International Innovative Technologies, a maker of industrial milling machines in the North-East, has raised $10m through a private-equity-style sukuk to help develop new products, its legal adviser, Norton Rose, said.
Dubai-based Millennium Private Equity Ltd will be the sole investor in the sukuk, which will be listed on the Cayman Islands Stock Exchange. The sukuk will pay 10 per cent a year and will expire in 2014.
The sukuk is using a so-called musharaka structure, also known as profit-and-loss sharing, allowing Millennium an option to take a stake in IIT.
Sukuk are generally certificates of ownership of either an asset or a project, or a business venture.

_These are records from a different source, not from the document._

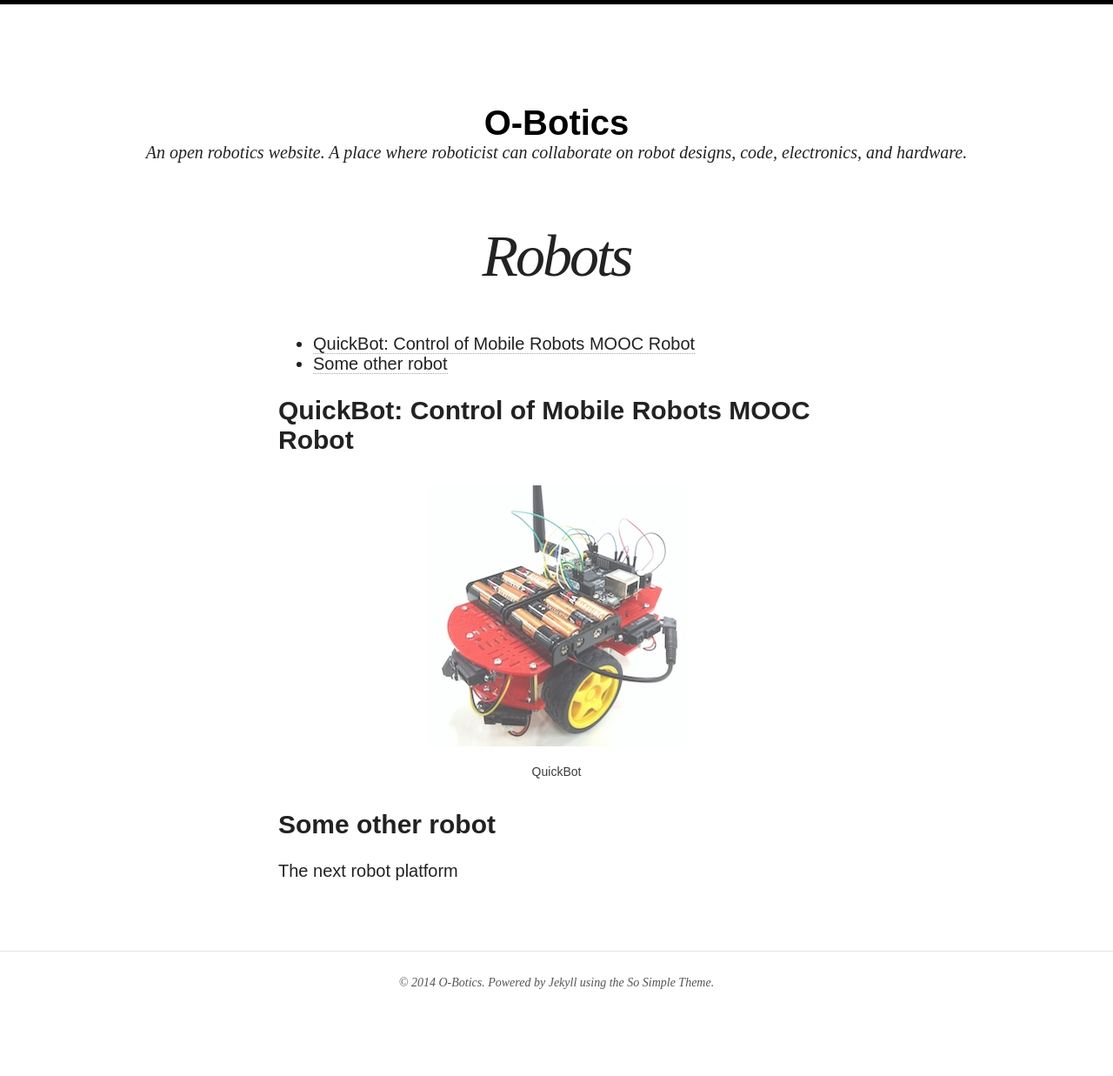
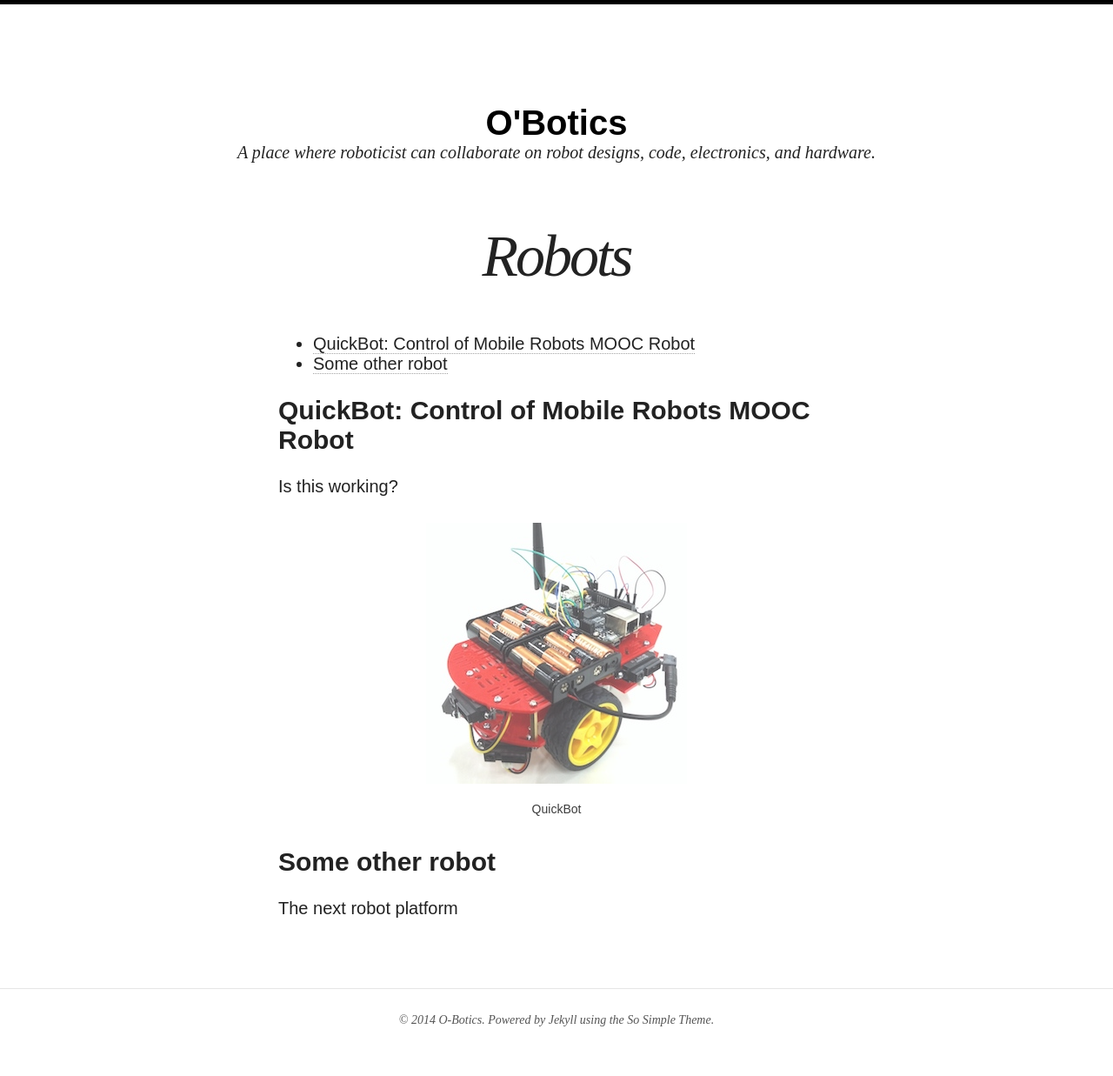
Before and after one commit to o-botics/o-botics.github.io, a Jekyll site: the page built from robots.md, in a window 1280 px wide. Shown: the whole page at 87% size. Built offline with Jekyll 4.4.1, drawn with Linux system fonts in a browser that asks for light colours; nearby versions of some CDN libraries; before the commit the page ends 1194 px from its top, so only the background shows below that.

Commit message:
Testing robotA page with Disqus comments.

```diff
--- a/_config.yml
+++ b/_config.yml
@@ -1,6 +1,6 @@
-title:            O-Botics
+title:            O'Botics
 tagline:          Open roBotics
-description:      An open robotics website. A place where roboticist can collaborate on robot designs, code, electronics, and hardware.
+description:      A place where roboticist can collaborate on robot designs, code, electronics, and hardware.
 # Your site's domain goes here. Leave localhost server or blank when working locally.
 url:              http://o-botics.org
 
@@ -30,6 +30,8 @@
 # Links to include in top navigation
 # For external links add external: true
 links:
+  - title: Home
+    url: /
   - title: About
     url: /about/
   - title: Posts
--- a/robots.md
+++ b/robots.md
@@ -12,8 +12,10 @@
 
 ## QuickBot: Control of Mobile Robots MOOC Robot
 
+Is this working?
+
 <figure><center>
-  <a href="{{ site.url }}/robots/quickbot"><img src="{{ site.url }}/images/quickbot-red-icon.jpg" alt="QuickBot"></a>
+  <a href="{{ site.url }}/robots/robotA.html"><img src="{{ site.url }}/images/quickbot-red-icon.jpg" alt="QuickBot"></a>
   <figcaption>QuickBot</figcaption>
 </center></figure>
 
```
Also changed, not shown: about.md (+3 -7 lines), robots/robotA.md (added, +23 -0 lines).
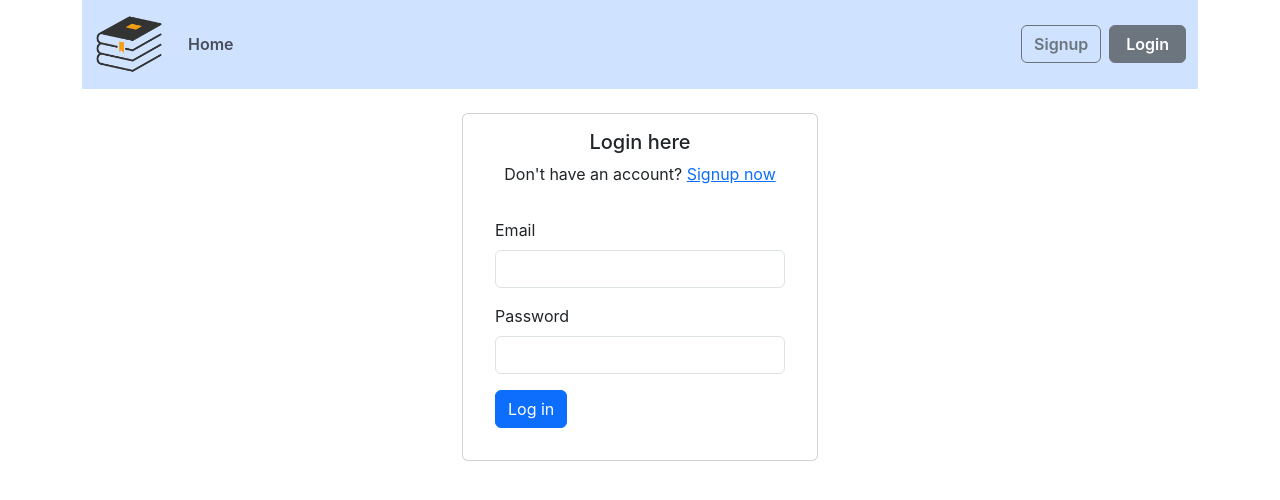
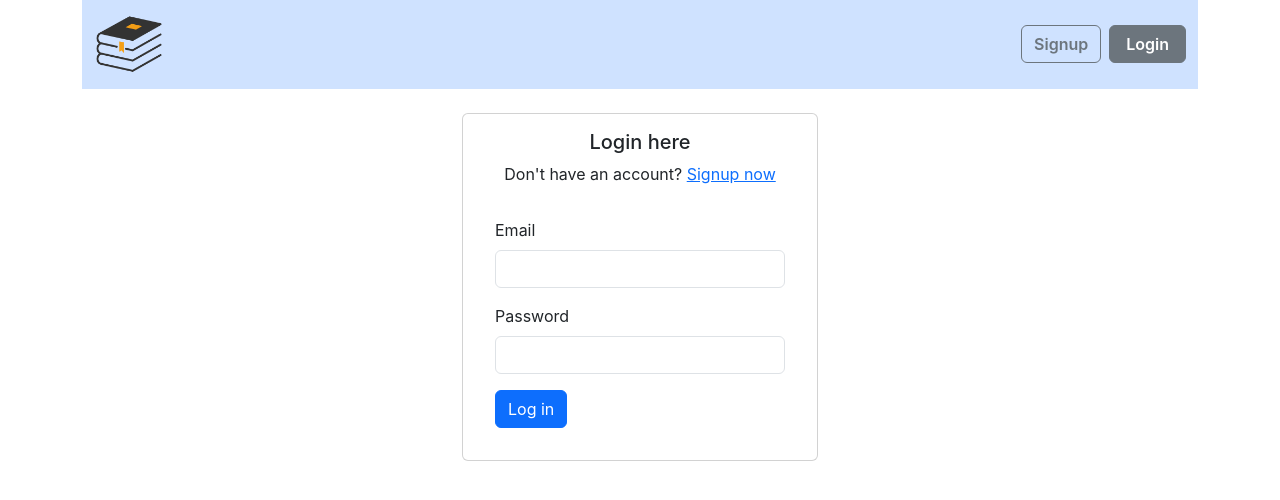
Before and after one commit to SoummoSinghoRoy/book-store-manage-app, a React (Create React App) app in the folder client/: page /login in a window 1280 px wide. Shown: the top 500 px of the page. Built offline with nearby package versions, Linux system fonts and the light colour scheme.

Commit message:
root route redirection done

```diff
--- a/client/src/components/App.js
+++ b/client/src/components/App.js
@@ -1,5 +1,5 @@
 import './App.css';
-import { BrowserRouter, Route, Routes } from 'react-router-dom';
+import { BrowserRouter, Route, Routes, Navigate } from 'react-router-dom';
 
 import SignUp from '../pages/auth/SignUp';
 import LogIn from '../pages/auth/LogIn';
@@ -16,6 +16,7 @@ function App() {
       <BrowserRouter>
         <Navbar/>
         <Routes>
+          <Route path='/' element={ <Navigate to='/login'/> }/>
           <Route path='/signup' element={
             <UnProtectedRoute>
               <SignUp/>
--- a/client/src/components/partials/Navbar.jsx
+++ b/client/src/components/partials/Navbar.jsx
@@ -25,9 +25,6 @@ const Navbar = () => {
               </NavLink>
               <div className="collapse navbar-collapse" id="navbarNavAltMarkup">
                 <ul className="navbar-nav me-auto">
-                  <li className='nav-item'>
-                    <NavLink className="nav-link" aria-current="page" to="/">Home</NavLink>
-                  </li>
                   {
                     isAuthenticated &&
                     <React.Fragment>
```
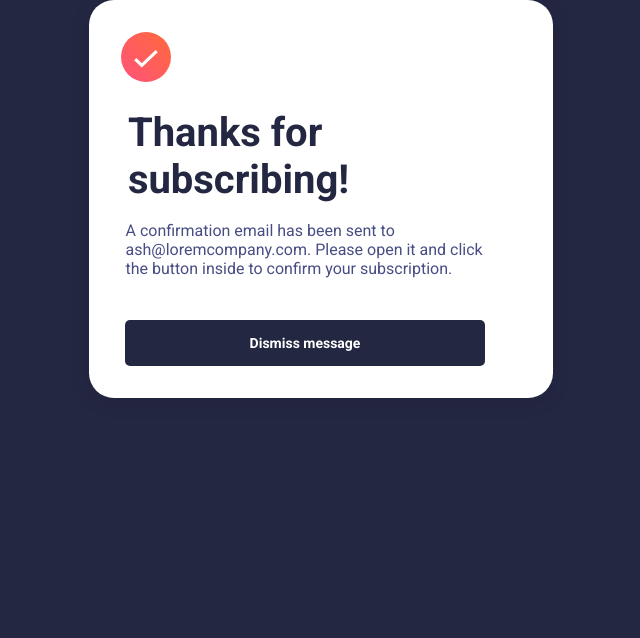
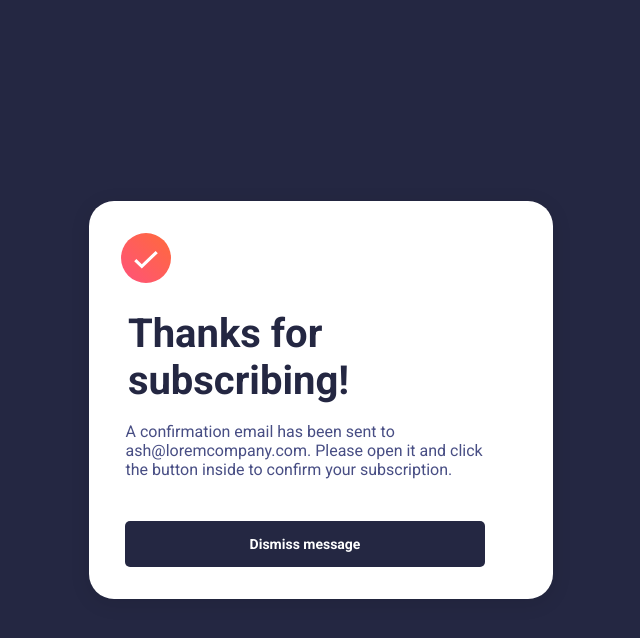
Before and after one commit to GabriellyPompeo/github.io-Newsletter_FrontendMentor, a plain HTML site: page public/sucess/index.html in a window 1280 px wide. Shown: the whole page, without its empty margins (319-959 px from the left). Drawn offline with Linux system fonts and the light colour scheme.

Commit message:
Allign center correction

```diff
--- a/public/sucess/Styles.css
+++ b/public/sucess/Styles.css
@@ -1,12 +1,11 @@
-body { align-content: center;
-  background-color: hsl(234, 29%, 20%);
-  display: flex;
-  width: 100%;
-  height: 100%;
-  justify-content: center;
-  flex-wrap: wrap;
-  margin: 0;
-}
+body {
+    background-color: hsl(234, 29%, 20%);
+    display: flex;
+    height: 100vh;
+    justify-content: center;
+    align-items: center;
+    margin: 0;
+  }
 
 .principalBox {
   background-color: hsl(0, 0%, 100%);
@@ -14,6 +13,7 @@ body { align-content: center;
   height: auto;
   max-width: 400px;
   max-height: 400px;
+  align-items: center;
   border-radius: 25px;
   box-shadow: 0 4px 20px rgba(0, 0, 0, 0.1);
   overflow: hidden;
```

In musharaka, parties contribute capital to a venture with profits to be shared in an agreed ratio, while losses are generally divided in line with capital contributions.
Before the credit crisis, Islamic finance had been touted as a more reliable source of capital for companies because of its use of tangible assets, but the sector suffered a dent in the wake of the Dubai debt crisis.
Britain is viewed as the most advanced Islamic finance centre in Europe, having changed its legislative and tax frameworks to accommodate the tenets of Islamic law.